Against a backdrop of declining global revenues, the recent release of the Business Software Alliance (BSA) Global Software Survey findings provides some interesting reading. It estimates that US $62.7 billion (£37 billion) worth of commercial software was being used illegally around the world in 2013.
Compare this with Gartner's estimate that total spend on enterprise software is estimated to be around US $320 billion (£189 billion) in 2014. It means software publishers are potentially missing out on a massive 19.5 per cent of potential revenues and it would be fair to assume that they aren't going to let this continue.
Faced with the potential to increase revenues by nearly 20 per cent, we can expect already pretty aggressive vendors to invest ever-greater resources into their software audit and compliance campaigns.
The BSA figures represent global usage levels and closer examination of the data highlights that the problem of illegal software use is greatest within emerging economies.

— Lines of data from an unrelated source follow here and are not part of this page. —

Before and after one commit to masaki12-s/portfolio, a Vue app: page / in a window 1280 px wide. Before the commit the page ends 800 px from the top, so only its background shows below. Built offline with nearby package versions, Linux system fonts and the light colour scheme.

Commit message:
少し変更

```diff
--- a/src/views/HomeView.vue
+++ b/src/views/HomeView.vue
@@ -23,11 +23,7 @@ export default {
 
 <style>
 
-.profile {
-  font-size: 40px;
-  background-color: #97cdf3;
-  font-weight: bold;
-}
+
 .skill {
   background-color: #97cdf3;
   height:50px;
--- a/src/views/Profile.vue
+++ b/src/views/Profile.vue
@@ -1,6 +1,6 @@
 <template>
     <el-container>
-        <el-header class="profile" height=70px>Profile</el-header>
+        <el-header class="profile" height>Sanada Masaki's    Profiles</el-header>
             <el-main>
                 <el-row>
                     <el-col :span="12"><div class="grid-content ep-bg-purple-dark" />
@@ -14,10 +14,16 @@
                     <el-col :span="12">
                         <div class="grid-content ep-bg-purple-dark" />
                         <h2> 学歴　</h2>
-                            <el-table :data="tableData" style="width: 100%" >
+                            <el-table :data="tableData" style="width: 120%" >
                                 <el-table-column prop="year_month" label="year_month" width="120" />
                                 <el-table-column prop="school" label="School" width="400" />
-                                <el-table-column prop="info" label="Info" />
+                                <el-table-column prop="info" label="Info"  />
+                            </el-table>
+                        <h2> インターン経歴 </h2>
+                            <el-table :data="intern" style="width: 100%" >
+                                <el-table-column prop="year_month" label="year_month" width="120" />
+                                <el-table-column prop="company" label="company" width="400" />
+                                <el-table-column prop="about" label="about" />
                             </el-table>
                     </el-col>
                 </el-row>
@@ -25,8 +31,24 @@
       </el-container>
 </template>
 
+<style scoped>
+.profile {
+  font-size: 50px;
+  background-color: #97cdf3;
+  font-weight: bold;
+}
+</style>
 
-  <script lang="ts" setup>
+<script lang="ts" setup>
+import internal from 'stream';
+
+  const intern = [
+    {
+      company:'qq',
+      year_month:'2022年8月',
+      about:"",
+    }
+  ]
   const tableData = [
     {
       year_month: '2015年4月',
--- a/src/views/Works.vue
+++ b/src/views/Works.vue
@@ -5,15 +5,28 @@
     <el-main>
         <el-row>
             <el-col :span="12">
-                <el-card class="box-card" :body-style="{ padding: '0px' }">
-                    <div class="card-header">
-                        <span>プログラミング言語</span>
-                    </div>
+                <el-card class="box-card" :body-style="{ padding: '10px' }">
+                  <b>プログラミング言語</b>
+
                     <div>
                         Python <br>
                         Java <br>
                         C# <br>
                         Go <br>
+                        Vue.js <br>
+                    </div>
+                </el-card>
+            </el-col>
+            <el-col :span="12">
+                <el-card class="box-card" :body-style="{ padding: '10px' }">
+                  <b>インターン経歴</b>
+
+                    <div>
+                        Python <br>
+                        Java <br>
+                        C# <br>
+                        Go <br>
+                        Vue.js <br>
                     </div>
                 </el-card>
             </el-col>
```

For example, the Asia Pacific region is highlighted in the report as one of the major areas for the use of unlicensed software, with 61 per cent of software in use not accurately licensed. Audit activities in this region are likely to be increasing significantly in the coming year to combat this effect.
But compare this with rates of 'piracy' of 19 per cent and 29 per cent in North America and Europe respectively. At first glance these figures seem much lower, but once market sizes are taken into consideration their real magnitude becomes apparent. According to BSA estimates, these two regions account for US $23.7 billion (£14 billion), that's nearly 40 per cent of the total shortfall in software revenues.
How would you respond if you were a software publisher? Where would you focus your efforts to recoup the money? Are you going to get a better return chasing companies in Asia, where the awareness of software asset management is limited, or should you focus your efforts on developed economies?
In North America and Europe, not only is your target audience likely to be more educated about compliance, but an established legal basis exists under which a vendor's right to audit can be executed.
The answer is therefore pretty obvious. The BSA figures should serve as a clear call to action for businesses and public sector organisations across North America and Western Europe to expect an increase in both the volume and frequency of software publisher audits in the coming 12 months. Gartner currently says organisations have about a 65 per cent chance of being audited by at least one software vendor each year.
By next year this figure will not only break through 70 per cent mark, but the chance of being audited by more than one vendor will increase by an even higher factor. And our customer's existing experiences of vendor audits would further corroborate this view.
The rest of the world shouldn't think they can simply relax way from the spotlight. Although many software publishers have not yet launched full audit programs in Asia Pacific, Eastern Europe or Latin America, they are coming. We know this because we are working with a number of software publishers on just these projects!
Gartner's message to software users is very clear. Be proactive about managing your software assets if you want to minimise the cost and disruption caused by what can only be described as inevitable audits.
It is far better to be in control when it comes to uncovering inevitable ugly truths about software non-compliance well away from the scrutinising software vendor. In addition to establishing a correct licensing position, this also provides an opportunity to drive down software costs by identifying ways to eliminate wastage through spend on surplus licenses. Ultimately, the focus should be on creating a transparent and cost-effective way to manage software licenses that is fair to both consumers and providers of software.
Jelle Wijndelts is a SAM consultant at Snow Software